Humor and Spiritual WisdomListen to an interview with Nikolaas Sintobin, SJ, author of Jesuits Telling Jokes.
A Spirituality of the Present MomentThis excerpt from Jesuits Telling Jokes starts with a joke.
Fruits of the SpiritBecky Eldredge shares a humorous exchange with one of her children.
Encounter in an AirportJane Knuth finds a reason to laugh while she waits at the airport.
Finally, Jake Martin, SJ, is a Jesuit comedian and author of What’s So Funny about Faith? He writes:
I’d come up in a tradition of comedy that believed in unflinching truth: I believed that humor did not have to be manufactured or invented but rather came from our honest appraisals of our own lives and the lives of those around us. Being a Jesuit was such a huge component of who I was that it seemed uncomfortable to talk around it. Still, my announcement that I was studying to be a priest had met with some pretty lukewarm responses from audiences in the past. Heading to New York that weekend, I was resolute that I would not mention it, that I was a comic like everyone else, and that, just as many of them never mentioned their day jobs in their acts, neither did I have to mention mine, however enormous and consuming that “day job” might be.
. . . As the emcee called my name, I still had very little idea of what exactly I’d do. But I did say a little prayer as I walked toward the stage, a very little prayer. “Help me,” said a very small voice deep from within. And as I began my set, it occurred to me that like everything else with comedy, it was not what you said but how you said it that made all the difference. It all depended on timing and delivery.
If I said my set was perfect, I’d be lying. It was too sloppy for me. I rushed through the last minute because I had such a good response to my talking about being a Jesuit—but comedy is not math and is not entirely reliant on precision. It is the most pragmatic of art forms, and at the end of the day the only thing that matters is if the audience laughed.

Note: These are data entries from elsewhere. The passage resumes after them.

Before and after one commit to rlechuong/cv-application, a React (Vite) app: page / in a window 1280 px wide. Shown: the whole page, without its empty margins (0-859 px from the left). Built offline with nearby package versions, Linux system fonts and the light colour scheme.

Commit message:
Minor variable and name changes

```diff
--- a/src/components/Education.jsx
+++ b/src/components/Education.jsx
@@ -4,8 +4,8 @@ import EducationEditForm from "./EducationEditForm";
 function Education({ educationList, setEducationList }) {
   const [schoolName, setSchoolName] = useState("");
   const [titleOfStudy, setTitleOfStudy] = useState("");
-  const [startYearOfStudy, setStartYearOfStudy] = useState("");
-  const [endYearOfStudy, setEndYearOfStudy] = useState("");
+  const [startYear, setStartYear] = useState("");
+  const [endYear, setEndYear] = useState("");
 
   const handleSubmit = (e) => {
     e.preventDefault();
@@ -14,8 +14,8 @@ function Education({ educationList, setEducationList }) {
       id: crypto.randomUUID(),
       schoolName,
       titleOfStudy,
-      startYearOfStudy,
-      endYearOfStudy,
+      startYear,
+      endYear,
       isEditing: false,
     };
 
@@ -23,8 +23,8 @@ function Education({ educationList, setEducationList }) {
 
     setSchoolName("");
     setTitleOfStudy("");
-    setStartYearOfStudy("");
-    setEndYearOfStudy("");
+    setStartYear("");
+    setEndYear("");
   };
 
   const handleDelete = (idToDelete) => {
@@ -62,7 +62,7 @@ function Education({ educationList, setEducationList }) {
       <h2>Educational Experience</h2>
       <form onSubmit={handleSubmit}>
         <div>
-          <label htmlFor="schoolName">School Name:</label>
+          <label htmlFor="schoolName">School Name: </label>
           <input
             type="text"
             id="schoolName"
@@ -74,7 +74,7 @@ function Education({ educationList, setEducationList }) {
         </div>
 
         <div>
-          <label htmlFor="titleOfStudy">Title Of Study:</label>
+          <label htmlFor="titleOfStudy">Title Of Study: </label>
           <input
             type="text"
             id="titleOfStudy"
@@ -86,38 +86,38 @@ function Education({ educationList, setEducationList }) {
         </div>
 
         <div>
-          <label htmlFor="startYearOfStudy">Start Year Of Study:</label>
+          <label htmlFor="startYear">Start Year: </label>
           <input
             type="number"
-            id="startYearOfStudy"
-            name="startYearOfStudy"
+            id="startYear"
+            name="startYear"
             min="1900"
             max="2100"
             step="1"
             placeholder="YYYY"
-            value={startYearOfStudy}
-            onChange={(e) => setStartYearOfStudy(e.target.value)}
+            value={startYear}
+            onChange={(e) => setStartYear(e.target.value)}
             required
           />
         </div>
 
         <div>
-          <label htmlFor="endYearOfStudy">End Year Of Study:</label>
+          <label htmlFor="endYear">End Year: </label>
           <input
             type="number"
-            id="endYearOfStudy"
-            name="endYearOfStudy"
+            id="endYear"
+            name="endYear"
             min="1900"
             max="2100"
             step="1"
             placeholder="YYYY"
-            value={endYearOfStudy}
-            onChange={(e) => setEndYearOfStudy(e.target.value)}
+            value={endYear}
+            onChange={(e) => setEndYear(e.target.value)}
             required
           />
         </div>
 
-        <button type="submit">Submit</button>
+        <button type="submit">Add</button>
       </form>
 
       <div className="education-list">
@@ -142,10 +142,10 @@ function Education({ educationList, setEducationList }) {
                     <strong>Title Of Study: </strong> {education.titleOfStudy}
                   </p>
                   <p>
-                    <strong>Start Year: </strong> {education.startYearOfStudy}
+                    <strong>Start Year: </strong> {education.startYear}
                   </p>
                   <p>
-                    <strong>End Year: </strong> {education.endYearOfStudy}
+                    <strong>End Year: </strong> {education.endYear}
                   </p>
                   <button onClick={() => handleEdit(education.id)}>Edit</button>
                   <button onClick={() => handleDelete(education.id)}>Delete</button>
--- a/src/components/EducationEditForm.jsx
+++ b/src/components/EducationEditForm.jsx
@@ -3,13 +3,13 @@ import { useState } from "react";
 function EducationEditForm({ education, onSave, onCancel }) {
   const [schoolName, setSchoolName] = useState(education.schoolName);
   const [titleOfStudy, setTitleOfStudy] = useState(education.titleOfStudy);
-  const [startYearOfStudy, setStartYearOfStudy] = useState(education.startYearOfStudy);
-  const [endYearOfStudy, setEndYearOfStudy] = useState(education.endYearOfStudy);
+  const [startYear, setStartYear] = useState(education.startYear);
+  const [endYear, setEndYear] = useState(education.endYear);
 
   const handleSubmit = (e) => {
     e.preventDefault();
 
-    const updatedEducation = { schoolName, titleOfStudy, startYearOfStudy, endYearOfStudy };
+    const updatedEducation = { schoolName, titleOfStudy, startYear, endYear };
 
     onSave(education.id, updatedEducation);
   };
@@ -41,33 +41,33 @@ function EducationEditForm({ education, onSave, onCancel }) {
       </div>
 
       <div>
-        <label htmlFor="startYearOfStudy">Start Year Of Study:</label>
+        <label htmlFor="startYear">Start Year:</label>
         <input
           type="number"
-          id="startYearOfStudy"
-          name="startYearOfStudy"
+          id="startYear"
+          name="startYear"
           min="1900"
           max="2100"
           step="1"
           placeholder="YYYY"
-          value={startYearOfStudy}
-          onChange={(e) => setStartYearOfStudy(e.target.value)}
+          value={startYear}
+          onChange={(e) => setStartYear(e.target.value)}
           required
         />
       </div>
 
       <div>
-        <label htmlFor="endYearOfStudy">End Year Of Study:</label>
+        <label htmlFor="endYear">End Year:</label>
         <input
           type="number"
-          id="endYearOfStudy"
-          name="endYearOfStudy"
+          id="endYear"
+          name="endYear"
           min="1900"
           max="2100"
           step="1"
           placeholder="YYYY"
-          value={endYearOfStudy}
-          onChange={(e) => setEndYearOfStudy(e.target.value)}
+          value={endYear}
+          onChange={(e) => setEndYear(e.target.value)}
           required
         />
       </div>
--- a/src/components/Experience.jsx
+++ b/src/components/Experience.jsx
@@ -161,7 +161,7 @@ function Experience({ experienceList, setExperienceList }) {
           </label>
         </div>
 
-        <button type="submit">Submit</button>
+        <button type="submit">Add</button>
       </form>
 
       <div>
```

I told the truth, the whole truth, and they laughed. They laughed!
Find a good excuse to laugh today and share the joy.